While private oil companies are quick to alter expenditures to changing market conditions, NOCs have difficulty responding to market fluctuations because of political oversight of and/or control over their budgets. In recent years, politicians in Iraq, Kuwait, Nigeria and many other countries have delayed legislation or project approvals, often for years. This could mean that, even with greater market power, prices could be volatile as Opec-plus sees periods where capacity is a mismatch for demand.
The potential for political interference in the oil trade in an NOC-dominated world under normal market conditions is also uncertain and worrying. Recent years have seen relatively few efforts by oil exporting government to use their sales for political purposes; indeed, the US has been the most consistent imposer of economic sanctions on governments and individuals. But a future where most OECD nations are not oil importers and the demand side is dominated by China and India could mean that intergovernmental relations affect oil flows, creating uncertain expectations and triggering speculative buying or selling, as China’s recent reduction in Australian coal purchases demonstrated.
A New Supply Shock?
The problem might be worse in a new oil supply shock.

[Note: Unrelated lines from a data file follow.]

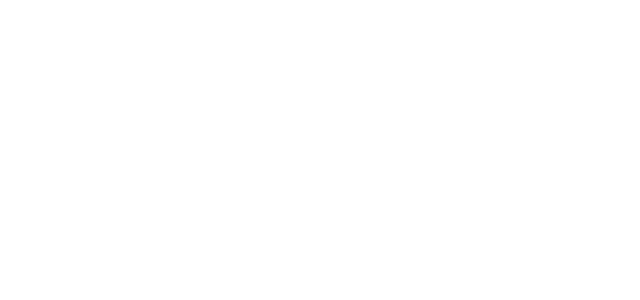
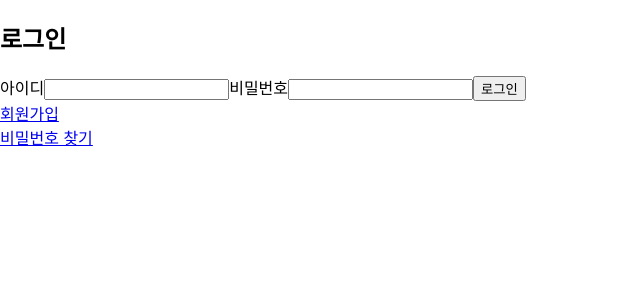
Before and after one commit to gomysw1202/newb_board_client, a React (Create React App) app: page / in a window 1280 px wide. Before the commit this address had no page. Shown: the top 300 px of the page, without its empty margins (0-640 px from the left). Built offline with nearby package versions, Linux system fonts and the light colour scheme.

Commit message:
로그인 구현중

```diff
--- a/package.json
+++ b/package.json
@@ -37,5 +37,7 @@
       "last 1 firefox version",
       "last 1 safari version"
     ]
-  }
+  },
+  "proxy": "http://localhost:8080"
+
 }
--- a/src/App.js
+++ b/src/App.js
@@ -8,6 +8,7 @@ export default function App() {
     <>
       <Router>
         <Routes>
+          <Route path="/" element={<Login />}/>
           <Route path="/login" element={<Login />}/>
           <Route path="/register" element={<SignUp />}/>
         </Routes>
--- a/src/pages/Login.js
+++ b/src/pages/Login.js
@@ -1,12 +1,48 @@
+import { useState } from "react";
+import axios from "axios";
+
 export default function Login() {
+
+    const [userid, setUserid] = useState("");
+    const [password, setPassword] = useState("");
+
+    const onUserIdHandler = (event) => {
+        setUserid(event.currentTarget.value);
+    }
+
+    const onPasswordHandler = (event) => {
+        setPassword(event.currentTarget.value);
+    }
+
+
+    const handleSubmit = (event) => {
+        event.preventDefault();
+
+        let data = {
+            userid: userid,
+            passwd: password
+        };
+
+        console.log(data);
+
+        axios.post("/login", data)
+            .then((resp) => {
+                if(resp.status === 200) {
+                    console.log(resp.data)
+                }
+            }).catch((err) => {
+                alert("아이디 혹은 비밀번호가 틀렸습니다" + err)
+            });
+    }
+
     return (
         <>
             <h2>로그인</h2>
-            <form>
+            <form onSubmit={handleSubmit}>
                 <label>아이디</label>
-                <input></input>
+                <input type="text" name="userid" value={userid} onChange={onUserIdHandler}></input>
                 <label>비밀번호</label>
-                <input></input>
+                <input type="password" name="passwd" value={password} onChange={onPasswordHandler}></input>
                 <button>로그인</button>
             </form>
             <a href="/register">회원가입</a>
--- a/src/pages/SignUp.js
+++ b/src/pages/SignUp.js
@@ -4,12 +4,12 @@ import axios from "axios";
 
 export default function Register() {
 
-    const [userId, setUserId] = useState("");
+    const [userid, setUserid] = useState("");
     const [password, setPassword] = useState("");
     const [confirmPassword, setConfirmPassword] = useState("");
 
     const onUserIdHandler = (event) => {
-        setUserId(event.currentTarget.value);
+        setUserid(event.currentTarget.value);
     }
 
     const onPasswordHandler = (event) => {
@@ -21,25 +21,27 @@ export default function Register() {
     }
 
     const handleSubmit = (event) => {
-        if(password !== confirmPassword){
-            return alert('비밀번호가 일치하지 않습니다.')
-        }
+        event.preventDefault();
+
+        // if(password !== confirmPassword){
+        //     return alert('비밀번호가 일치하지 않습니다.')
+        // }
 
         let data = {
-            userId: userId,
-            userPW: password
+            userid: userid,
+            passwd: password
         };
 
         console.log(data);
 
-        axios.post("/SignUp", data)
+        axios.post("/signUp", data)
             .then((resp) => {
-                alert("회원가입성공")
+                if(resp.status === 200) {
+                    console.log(resp.data)
+                }
             }).catch((err) => {
-                alert("회원가입실패")
+                alert("회원가입실패" + err)
             });
-
-
     }
 
     return (
@@ -47,7 +49,7 @@ export default function Register() {
             <h2>회원가입</h2>
             <form onSubmit={handleSubmit}>
                 <label>아이디</label>
-                <input type='text' value={userId} onChange={onUserIdHandler}/><button >중복확인</button>
+                <input type='text' value={userid} onChange={onUserIdHandler}/><button >중복확인</button>
                 <label>비밀번호</label>
                 <input type="password" value={password} onChange={onPasswordHandler}/>
                 <label>비밀번호 확인</label>
```
Also changed, not shown: src/setupProxy.js (deleted, +0 -11 lines).
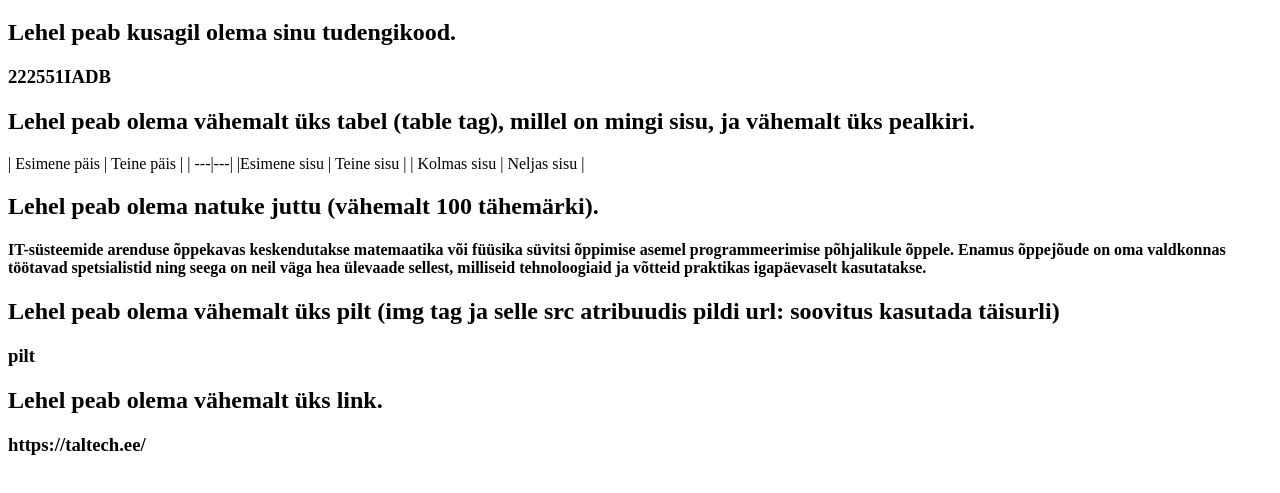
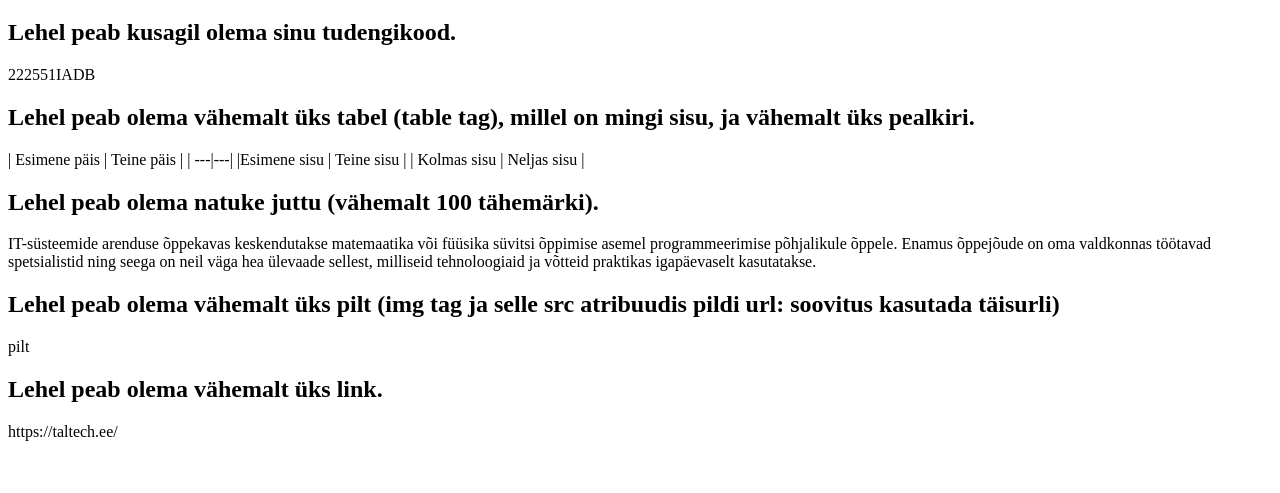
Before and after one commit to mapipe/mapipe.github.io, a plain HTML site: page index.html in a window 1280 px wide. Shown: the part 61-554 px from the top of the page. Drawn offline with Linux system fonts and the light colour scheme.

Commit message:
Update index.html

```diff
--- a/index.html
+++ b/index.html
@@ -7,18 +7,19 @@
 <body>
 <h1>Marrieta leht</h1>
 <h2>Lehel peab kusagil olema sinu tudengikood.</h2>
-<h3>222551IADB</h3>
+222551IADB
 <h2>Lehel peab olema vähemalt üks tabel (table tag), millel on mingi sisu, ja vähemalt üks pealkiri.</h2>
 
 | Esimene päis | Teine päis |
 | ---|---|
 |Esimene sisu | Teine sisu |
 | Kolmas sisu | Neljas sisu |
+
 <h2>Lehel peab olema natuke juttu (vähemalt 100 tähemärki).</h2>
-<h4>IT-süsteemide arenduse õppekavas keskendutakse matemaatika või füüsika süvitsi õppimise asemel programmeerimise põhjalikule õppele. Enamus õppejõude on oma valdkonnas töötavad spetsialistid ning seega on neil väga hea ülevaade sellest, milliseid tehnoloogiaid ja võtteid praktikas igapäevaselt kasutatakse.</h4>
+IT-süsteemide arenduse õppekavas keskendutakse matemaatika või füüsika süvitsi õppimise asemel programmeerimise põhjalikule õppele. Enamus õppejõude on oma valdkonnas töötavad spetsialistid ning seega on neil väga hea ülevaade sellest, milliseid tehnoloogiaid ja võtteid praktikas igapäevaselt kasutatakse.
 <h2>Lehel peab olema vähemalt üks pilt (img tag ja selle src atribuudis pildi url: soovitus kasutada täisurli)</h2>
-<h3>pilt</h3>
+pilt
 <h2>Lehel peab olema vähemalt üks link.</h2>
-<h3>https://taltech.ee/</h3>
+https://taltech.ee/
 </body>
 </html>
```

During the first major oil crisis in 1973, the Western oil majors — then known as the Seven Sisters — shifted supplies around so that importers shared the shortage. However, during the Iranian Oil Crisis, control over shipments shifted to the NOCs in exporting nations, the transition creating a certain amount of chaos. The situation worsened as importing nations scrambled for scarce supplies, offering exporters bonuses and political favors in return for "access." This set up a pattern of buyers losing supplies to higher bidders, then making their own bids for scarce supplies, perpetuating the cycle.
In 1990’s Gulf War by contrast, the spot market had grown from a few percent to a large fraction of traded oil, and those companies and countries that lost supplies from Iraq and Kuwait could easily find new sources. Although prices surged briefly, the loss of 6 million barrels per day of supply from those two countries had much less impact than a similar loss during the Iranian Revolution.
However, if future exports and imports are dominated by a few NOCs, a sudden shortfall might calcify the market once again, as governments order their NOCs not to share supplies and the spot markets dry up — with the few available barrels bid up to astronomical levels. While this would not directly affect the economies that had cut oil use, soaring oil prices would hurt countries outside the OECD which could create new supply chain problems.
The price spike would also be politically destabilizing, affecting trade and the global economy. If the half of the world that still relies on oil sinks into recession, the rest of the world will almost certainly follow suit.
Michael C. Lynch is a Distinguished Fellow at the Energy Policy Research Foundation (EPRINC) and president of consultancy Strategic Energy & Economic Research. He has extensive experience in upstream policy, energy security, market forecasting and developments in the oil and gas industry.